#### INFORMATION PROVIDED
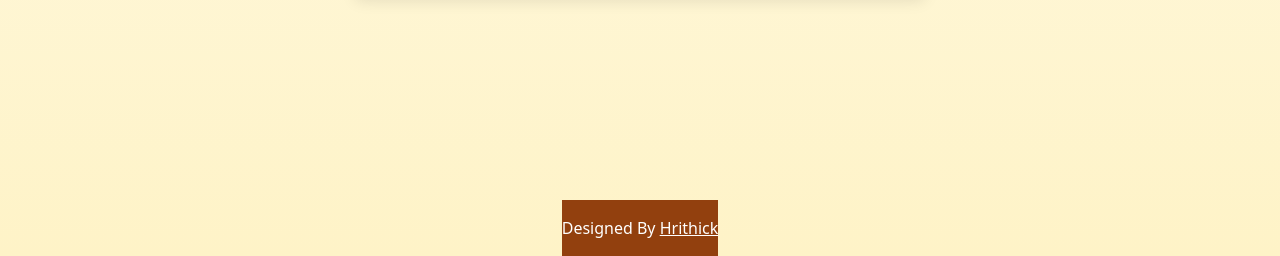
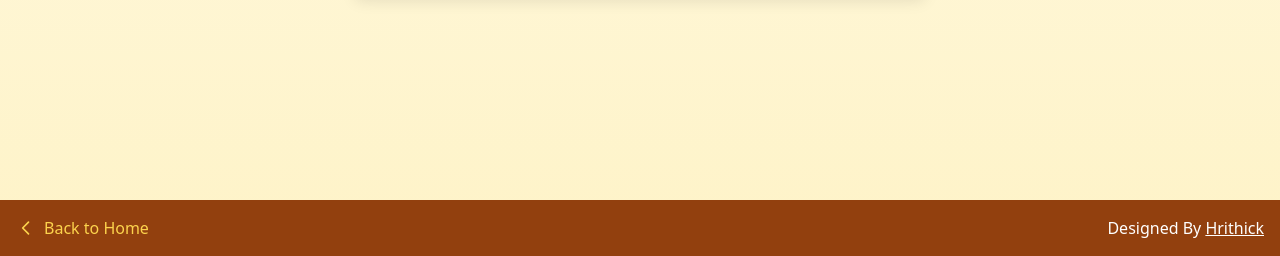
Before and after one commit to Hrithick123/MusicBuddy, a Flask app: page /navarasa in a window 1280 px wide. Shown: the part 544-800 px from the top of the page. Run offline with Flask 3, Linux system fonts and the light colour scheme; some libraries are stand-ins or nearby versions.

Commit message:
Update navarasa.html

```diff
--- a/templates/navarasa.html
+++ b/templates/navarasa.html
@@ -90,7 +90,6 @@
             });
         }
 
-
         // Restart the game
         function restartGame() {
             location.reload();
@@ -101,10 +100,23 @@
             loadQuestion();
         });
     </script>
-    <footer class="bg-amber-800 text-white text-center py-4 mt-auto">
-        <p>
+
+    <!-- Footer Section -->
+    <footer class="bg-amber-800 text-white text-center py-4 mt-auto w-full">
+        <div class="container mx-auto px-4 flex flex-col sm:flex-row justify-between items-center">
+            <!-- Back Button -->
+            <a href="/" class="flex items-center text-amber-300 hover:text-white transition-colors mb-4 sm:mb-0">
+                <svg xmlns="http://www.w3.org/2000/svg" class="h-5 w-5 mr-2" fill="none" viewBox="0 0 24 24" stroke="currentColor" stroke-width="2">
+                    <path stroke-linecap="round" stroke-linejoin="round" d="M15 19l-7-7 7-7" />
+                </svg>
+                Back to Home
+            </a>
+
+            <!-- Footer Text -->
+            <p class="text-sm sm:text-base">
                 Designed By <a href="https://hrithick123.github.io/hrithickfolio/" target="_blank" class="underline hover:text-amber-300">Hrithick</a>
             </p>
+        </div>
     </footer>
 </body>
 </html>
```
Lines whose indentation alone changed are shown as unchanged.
########
#### INFORMATION PROVIDED
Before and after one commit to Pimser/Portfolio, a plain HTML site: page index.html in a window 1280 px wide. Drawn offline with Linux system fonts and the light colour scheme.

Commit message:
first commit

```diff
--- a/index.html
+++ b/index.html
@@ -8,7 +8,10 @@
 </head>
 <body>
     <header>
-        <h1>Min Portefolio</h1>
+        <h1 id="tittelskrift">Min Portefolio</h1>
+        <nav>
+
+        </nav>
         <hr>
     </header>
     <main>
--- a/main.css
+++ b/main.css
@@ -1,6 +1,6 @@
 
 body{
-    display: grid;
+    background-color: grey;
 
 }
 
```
########
#### INFORMATION PROVIDED
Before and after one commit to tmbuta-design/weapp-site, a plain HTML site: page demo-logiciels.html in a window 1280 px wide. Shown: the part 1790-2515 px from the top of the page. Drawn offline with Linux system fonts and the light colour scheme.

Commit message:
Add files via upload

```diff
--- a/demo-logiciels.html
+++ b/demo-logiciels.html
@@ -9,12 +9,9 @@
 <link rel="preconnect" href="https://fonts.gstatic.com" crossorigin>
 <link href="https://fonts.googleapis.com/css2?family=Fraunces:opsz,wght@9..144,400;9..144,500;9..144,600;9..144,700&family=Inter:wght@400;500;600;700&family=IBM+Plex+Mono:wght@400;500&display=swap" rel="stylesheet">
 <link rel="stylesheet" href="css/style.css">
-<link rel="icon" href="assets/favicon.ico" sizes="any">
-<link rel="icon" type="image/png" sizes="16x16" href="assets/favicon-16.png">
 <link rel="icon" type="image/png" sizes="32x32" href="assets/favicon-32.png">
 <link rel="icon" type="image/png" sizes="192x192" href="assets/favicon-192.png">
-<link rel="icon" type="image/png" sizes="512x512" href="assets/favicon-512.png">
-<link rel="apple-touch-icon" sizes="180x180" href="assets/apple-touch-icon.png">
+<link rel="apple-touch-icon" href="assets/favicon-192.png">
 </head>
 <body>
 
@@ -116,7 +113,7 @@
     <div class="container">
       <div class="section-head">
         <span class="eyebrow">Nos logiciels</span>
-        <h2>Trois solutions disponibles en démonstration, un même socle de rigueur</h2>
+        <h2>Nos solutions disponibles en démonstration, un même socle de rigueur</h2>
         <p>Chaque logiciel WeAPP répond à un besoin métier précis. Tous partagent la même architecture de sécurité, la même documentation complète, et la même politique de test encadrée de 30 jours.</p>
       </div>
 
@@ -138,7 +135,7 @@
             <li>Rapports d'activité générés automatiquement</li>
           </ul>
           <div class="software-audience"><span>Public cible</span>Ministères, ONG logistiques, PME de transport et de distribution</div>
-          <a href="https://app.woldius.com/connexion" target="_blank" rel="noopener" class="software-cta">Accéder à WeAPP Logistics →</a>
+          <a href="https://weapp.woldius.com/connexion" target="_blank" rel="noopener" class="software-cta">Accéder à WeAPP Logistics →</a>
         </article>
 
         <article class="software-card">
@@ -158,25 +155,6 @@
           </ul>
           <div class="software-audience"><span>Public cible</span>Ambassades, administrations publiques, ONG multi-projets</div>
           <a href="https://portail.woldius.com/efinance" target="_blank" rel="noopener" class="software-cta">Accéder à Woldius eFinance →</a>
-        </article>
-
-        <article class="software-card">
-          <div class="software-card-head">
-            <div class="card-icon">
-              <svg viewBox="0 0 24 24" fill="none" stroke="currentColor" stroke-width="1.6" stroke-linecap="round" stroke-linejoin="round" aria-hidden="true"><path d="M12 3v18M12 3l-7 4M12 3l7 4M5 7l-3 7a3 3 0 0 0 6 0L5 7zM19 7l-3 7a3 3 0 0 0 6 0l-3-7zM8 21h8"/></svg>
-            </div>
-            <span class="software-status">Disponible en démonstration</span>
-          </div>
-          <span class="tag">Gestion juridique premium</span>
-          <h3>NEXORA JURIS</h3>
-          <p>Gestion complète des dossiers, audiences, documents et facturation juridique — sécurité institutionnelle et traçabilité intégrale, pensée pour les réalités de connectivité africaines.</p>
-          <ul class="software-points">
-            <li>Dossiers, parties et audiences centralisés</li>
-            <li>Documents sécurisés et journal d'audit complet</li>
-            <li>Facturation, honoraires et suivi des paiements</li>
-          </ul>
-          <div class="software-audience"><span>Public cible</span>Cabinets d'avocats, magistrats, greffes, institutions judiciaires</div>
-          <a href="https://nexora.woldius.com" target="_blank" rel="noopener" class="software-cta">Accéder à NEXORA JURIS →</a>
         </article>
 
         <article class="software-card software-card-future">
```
########
TASK DIRECTIONS: For the records above, state how many lines contain the word "card". Give only the number.

WORKED SOLUTION: 5